BYRON TOWNSHIP, Mich. (WOOD) — The Kent County Road Commission is adjusting two road construction projects impacted by a labor strike involving an asphalt and concrete contractor.
Operating Engineers 324 says it’s been negotiating with Rieth-Riley Construction for more than a year and hundreds of members have been working without a new contract since June 2018.
The union announced Wednesday morning that members who operate heavy machinery for Reith-Riley are now on strike over “unfair labor practices.”
The union says the National Labor Relations Board has accused Rieth-Riley of unlawful activities that could amount to more than $1.8 million in back pay, including stranding workers near construction sites and denying them unemployment benefits during a lockout around Labor Day that stalled construction projects statewide.
However, in a statement to The Detroit News, Rieth-Riley said it agreed to “essentially all wages, terms and conditions” negotiated with other contractors except for the union’s subcontracting clause.
Rieth-Riley is a contractor for Kent County. The strike impacts work on Byron Center Avenue from 84th Street to 92nd Street in Byron Center and neighborhood streets north of 36th Street in Cascade Township.
“All of a sudden it stopped. So we were wondering what was going hap- what was happening,” said a man who lives in Cascade Township neighborhood with torn up roads.
“There were some gaps between the finished roads and the new curbs that I think if this thing extends more than a week, we’re probably going to have to go out and fill some of those things just because if a kids bike goes in there, he’s going to take a tumble,” he added.
The road commission says beginning Thursday, crews still on the job will restore asphalt along the center lane of Byron Center Avenue and restore all traffic lanes.
In Cascade Township, road crews will repair spots in subdivisions where asphalt was removed.
“Right now, without a date or a time we need to assume it could be a week or it could be a month,” said Jerry Byrne, deputy managing director of operations for the Kent County Road Commission.
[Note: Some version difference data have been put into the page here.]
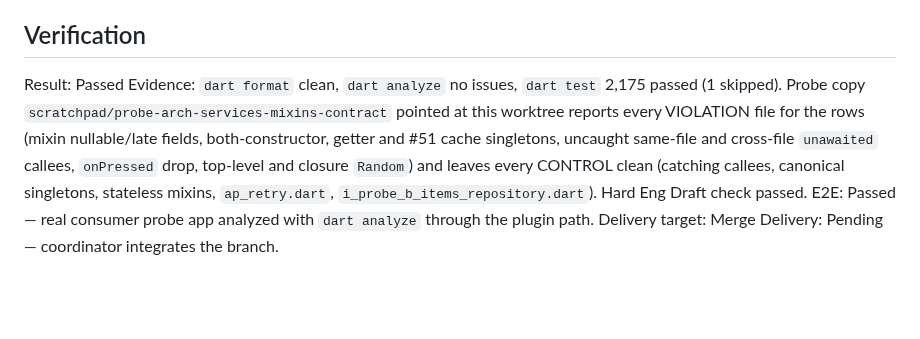
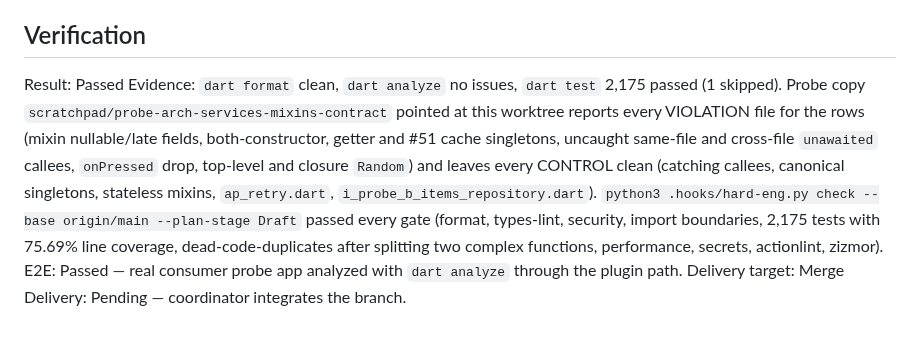
Before and after one commit to sgaabdu4/flutter_skill_lints, a Markdown page: features/arch-services-mixins-contract/PLAN.md, the part around the change. Drawn GitHub-style; blank space fills up the shorter version.

Commit message:
Record verification evidence in the plan

```diff
--- a/features/arch-services-mixins-contract/PLAN.md
+++ b/features/arch-services-mixins-contract/PLAN.md
@@ -50,7 +50,7 @@ N/A — analyzer plugin rules; no app surface.
 ## Verification
 
 Result: Passed
-Evidence: `dart format` clean, `dart analyze` no issues, `dart test` 2,175 passed (1 skipped). Probe copy `scratchpad/probe-arch-services-mixins-contract` pointed at this worktree reports every VIOLATION file for the rows (mixin nullable/late fields, both-constructor, getter and #51 cache singletons, uncaught same-file and cross-file `unawaited` callees, `onPressed` drop, top-level and closure `Random`) and leaves every CONTROL clean (catching callees, canonical singletons, stateless mixins, `ap_retry.dart`, `i_probe_b_items_repository.dart`). Hard Eng Draft check passed.
+Evidence: `dart format` clean, `dart analyze` no issues, `dart test` 2,175 passed (1 skipped). Probe copy `scratchpad/probe-arch-services-mixins-contract` pointed at this worktree reports every VIOLATION file for the rows (mixin nullable/late fields, both-constructor, getter and #51 cache singletons, uncaught same-file and cross-file `unawaited` callees, `onPressed` drop, top-level and closure `Random`) and leaves every CONTROL clean (catching callees, canonical singletons, stateless mixins, `ap_retry.dart`, `i_probe_b_items_repository.dart`). `python3 .hooks/hard-eng.py check --base origin/main --plan-stage Draft` passed every gate (format, types-lint, security, import boundaries, 2,175 tests with 75.69% line coverage, dead-code-duplicates after splitting two complex functions, performance, secrets, actionlint, zizmor).
 E2E: Passed — real consumer probe app analyzed with `dart analyze` through the plugin path.
 Delivery target: Merge
 Delivery: Pending — coordinator integrates the branch.
```
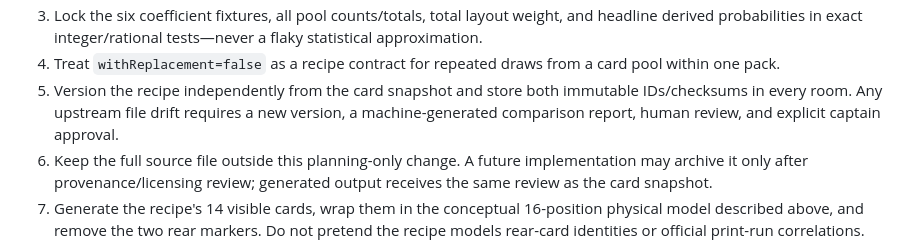
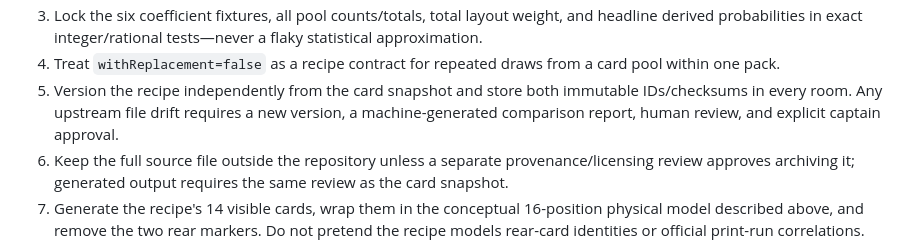
Before and after one commit to jake-warburton/draft-table, a Markdown page: docs/rules-and-collation.md, the part around the change. GitHub-like rendering.

```diff
--- a/docs/rules-and-collation.md
+++ b/docs/rules-and-collation.md
@@ -150,7 +150,7 @@ The MVP may use this recipe only after application implementation is separately
 3. Lock the six coefficient fixtures, all pool counts/totals, total layout weight, and headline derived probabilities in exact integer/rational tests—never a flaky statistical approximation.
 4. Treat `withReplacement=false` as a recipe contract for repeated draws from a card pool within one pack.
 5. Version the recipe independently from the card snapshot and store both immutable IDs/checksums in every room. Any upstream file drift requires a new version, a machine-generated comparison report, human review, and explicit captain approval.
-6. Keep the full source file outside this planning-only change. A future implementation may archive it only after provenance/licensing review; generated output receives the same review as the card snapshot.
+6. Keep the full source file outside the repository unless a separate provenance/licensing review approves archiving it; generated output requires the same review as the card snapshot.
 7. Generate the recipe's 14 visible cards, wrap them in the conceptual 16-position physical model described above, and remove the two rear markers. Do not pretend the recipe models rear-card identities or official print-run correlations.
 
 Do not derive alternative weights from set card counts, silently normalize malformed totals, invent print runs, or label these community probabilities official.
```
Also changed, not shown: docs/research.md (+2 -2 lines).
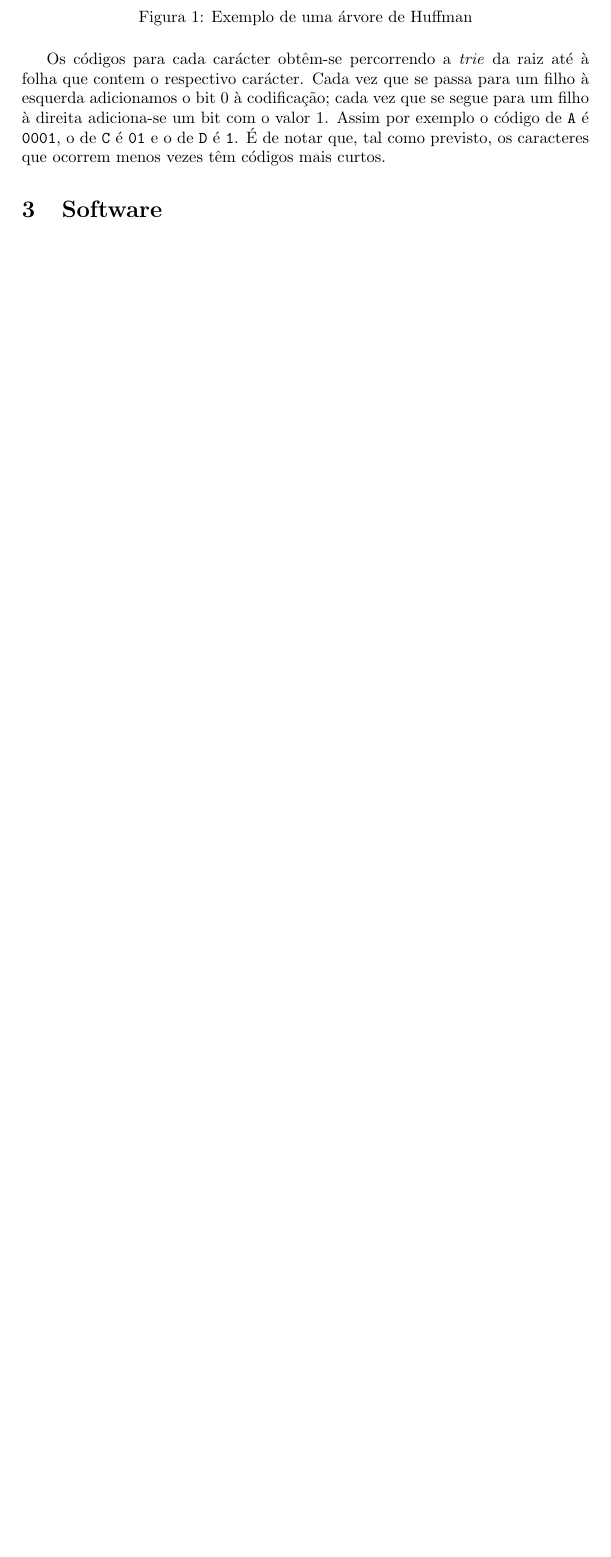
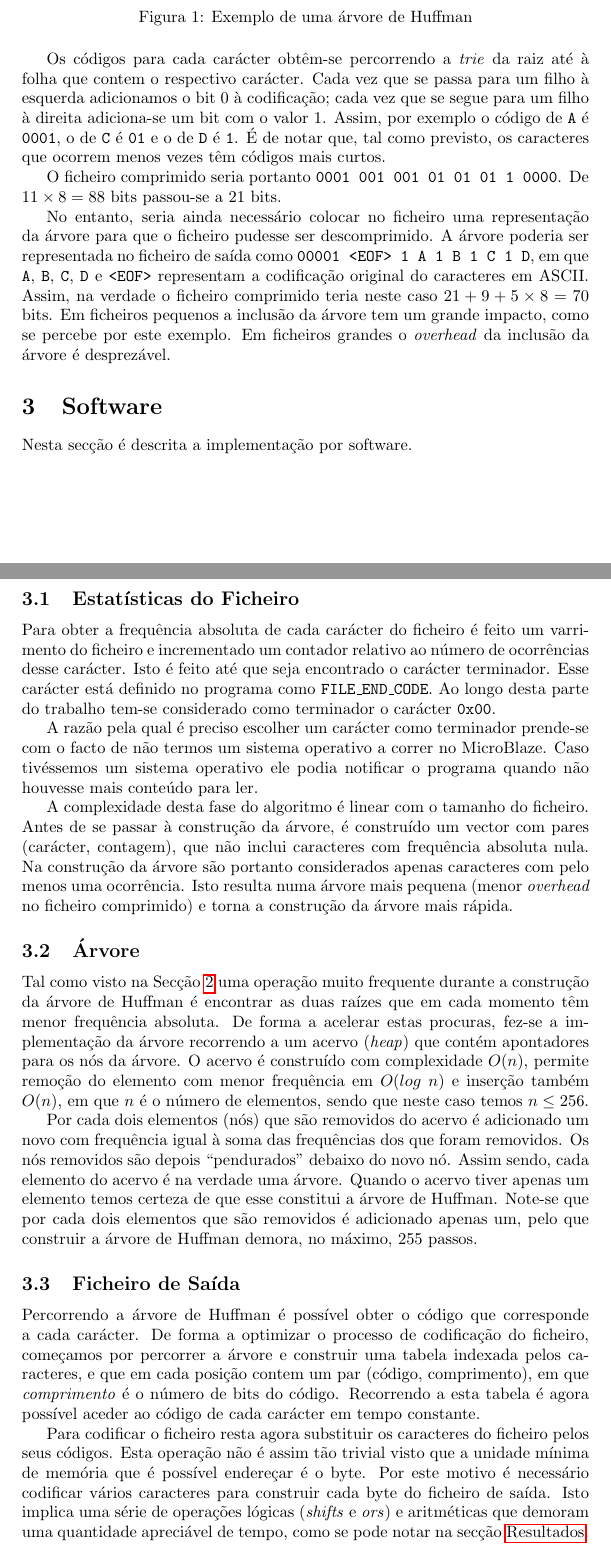
Before and after one commit to goncalor/HwSw, a LaTeX document (Project/report/report.tex): part of page 4 of 4 before the commit and two parts of pages 4 and 5 of 6 after it, the two joined at a grey line, cut so that both start at the same text, the shorter picture padded with empty space. Compiled offline with pdfLaTeX.

Commit message:
Wrote about the software.

```diff
--- a/Project/report/report.tex
+++ b/Project/report/report.tex
@@ -4,7 +4,7 @@
 
 \usepackage{textcomp}
 \usepackage[hypcap]{caption} % makes \ref point to top of figures and tables
-\usepackage{rotating}
+%\usepackage{rotating}
 
 \begin{document}
 	\trSetImage{img/tecnico_logo}{6cm} % Logotipo do Técnico
@@ -84,9 +87,35 @@
 		\label{fig:huffman_tree_example}
 	\end{figure}
 
-	Os códigos para cada carácter obtêm-se percorrendo a \textit{trie} da raiz até à folha que contem o respectivo carácter. Cada vez que se passa para um filho à esquerda adicionamos o bit 0 à codificação; cada vez que se segue para um filho à direita adiciona-se um bit com o valor 1. Assim por exemplo o código de \texttt{A} é \texttt{0001}, o de \texttt{C} é \texttt{01} e o de \texttt{D} é \texttt{1}. É de notar que, tal como previsto, os caracteres que ocorrem menos vezes têm códigos mais curtos.
+	Os códigos para cada carácter obtêm-se percorrendo a \textit{trie} da raiz até à folha que contem o respectivo carácter. Cada vez que se passa para um filho à esquerda adicionamos o bit 0 à codificação; cada vez que se segue para um filho à direita adiciona-se um bit com o valor 1. Assim, por exemplo o código de \texttt{A} é \texttt{0001}, o de \texttt{C} é \texttt{01} e o de \texttt{D} é \texttt{1}. É de notar que, tal como previsto, os caracteres que ocorrem menos vezes têm códigos mais curtos.
+
+	O ficheiro comprimido seria portanto \texttt{0001 001 001 01 01 01 1 0000}. De $11 \times 8 = 88$ bits passou-se a 21 bits.
+
+	No entanto, seria ainda necessário colocar no ficheiro uma representação da árvore para que o ficheiro pudesse ser descomprimido. A árvore poderia ser representada no ficheiro de saída como \texttt{00001 <EOF> 1 A 1 B 1 C 1 D}, em que \texttt{A}, \texttt{B}, \texttt{C}, \texttt{D} e \texttt{<EOF>} representam a codificação original do caracteres em ASCII. Assim, na verdade o ficheiro comprimido teria neste caso $21 + 9 + 5 \times 8 = 70$ bits. Em ficheiros pequenos a inclusão da árvore tem um grande impacto, como se percebe por este exemplo. Em ficheiros grandes o \textit{overhead} da inclusão da árvore é desprezável.
 
 	\section{Software}
+
+	Nesta secção é descrita a implementação por software.
+
+	\subsection{Estatísticas do Ficheiro}
+
+	Para obter a frequência absoluta de cada carácter do ficheiro é feito um varrimento do ficheiro e incrementado um contador relativo ao número de ocorrências desse carácter. Isto é feito até que seja encontrado o carácter terminador. Esse carácter está definido no programa como \texttt{FILE\_END\_CODE}. Ao longo desta parte do trabalho tem-se considerado como terminador o carácter \texttt{0x00}.
+
+	A razão pela qual é preciso escolher um carácter como terminador prende-se com o facto de não termos um sistema operativo a correr no MicroBlaze. Caso tivéssemos um sistema operativo ele podia notificar o programa quando não houvesse mais conteúdo para ler.
+
+	A complexidade desta fase do algoritmo é linear com o tamanho do ficheiro. Antes de se passar à construção da árvore, é construído um vector com pares (carácter, contagem), que não inclui caracteres com frequência absoluta nula. Na construção da árvore são portanto considerados apenas caracteres com pelo menos uma ocorrência. Isto resulta numa árvore mais pequena (menor \textit{overhead} no ficheiro comprimido) e torna a construção da árvore mais rápida.
+
+	\subsection{Árvore}
+
+	Tal como visto na Secção~\ref{sec:theory} uma operação muito frequente durante a construção da árvore de Huffman é encontrar as duas raízes que em cada momento têm menor frequência absoluta. De forma a acelerar estas procuras, fez-se a implementação da árvore recorrendo a um acervo (\textit{heap}) que contém apontadores para os nós da árvore. O acervo é construído com complexidade $O(n)$, permite remoção do elemento com menor frequência em $O(log\ n)$ e inserção também $O(n)$, em que $n$ é o número de elementos, sendo que neste caso temos $n \leq 256$.
+
+	Por cada dois elementos (nós) que são removidos do acervo é adicionado um novo com frequência igual à soma das frequências dos que foram removidos. Os nós removidos são depois ``pendurados'' debaixo do novo nó. Assim sendo, cada elemento do acervo é na verdade uma árvore. Quando o acervo tiver apenas um elemento temos certeza de que esse constitui a árvore de Huffman. Note-se que por cada dois elementos que são removidos é adicionado apenas um, pelo que construir a árvore de Huffman demora, no máximo, 255 passos.
+
+	\subsection{Ficheiro de Saída}
+
+	Percorrendo a árvore de Huffman é possível obter o código que corresponde a cada carácter. De forma a optimizar o processo de codificação do ficheiro, começamos por percorrer a árvore e construir uma tabela indexada pelos caracteres, e que em cada posição contem um par (código, comprimento), em que \emph{comprimento} é o número de bits do código. Recorrendo a esta tabela é agora possível aceder ao código de cada carácter em tempo constante.
+
+	Para codificar o ficheiro resta agora substituir os caracteres do ficheiro pelos seus códigos. Esta operação não é assim tão trivial visto que a unidade mínima de memória que é possível endereçar é o byte. Por este motivo é necessário codificar vários caracteres para construir cada byte do ficheiro de saída. Isto implica uma série de operações lógicas (\textit{shifts} e \textit{ors}) e aritméticas que demoram uma quantidade apreciável de tempo, como se pode notar na secção~\nameref{sec:results}.
 
 	\section{Acelerador}
 
```
Also changed, not shown: Project/report/report.tex (6 more changed lines).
The road commission says once the labor dispute is resolved, it will work with Rieth-Riley to reschedule remaining work on both projects.
“As long as it doesn’t go into winter or anything like that, we’ll be good,” said another Cascade Township man.
However, the union warned the strike could also impact other road projects. Rieth-Riley manufactures asphalt for its company and other contractors, which means halted work could limit the asphalt supply.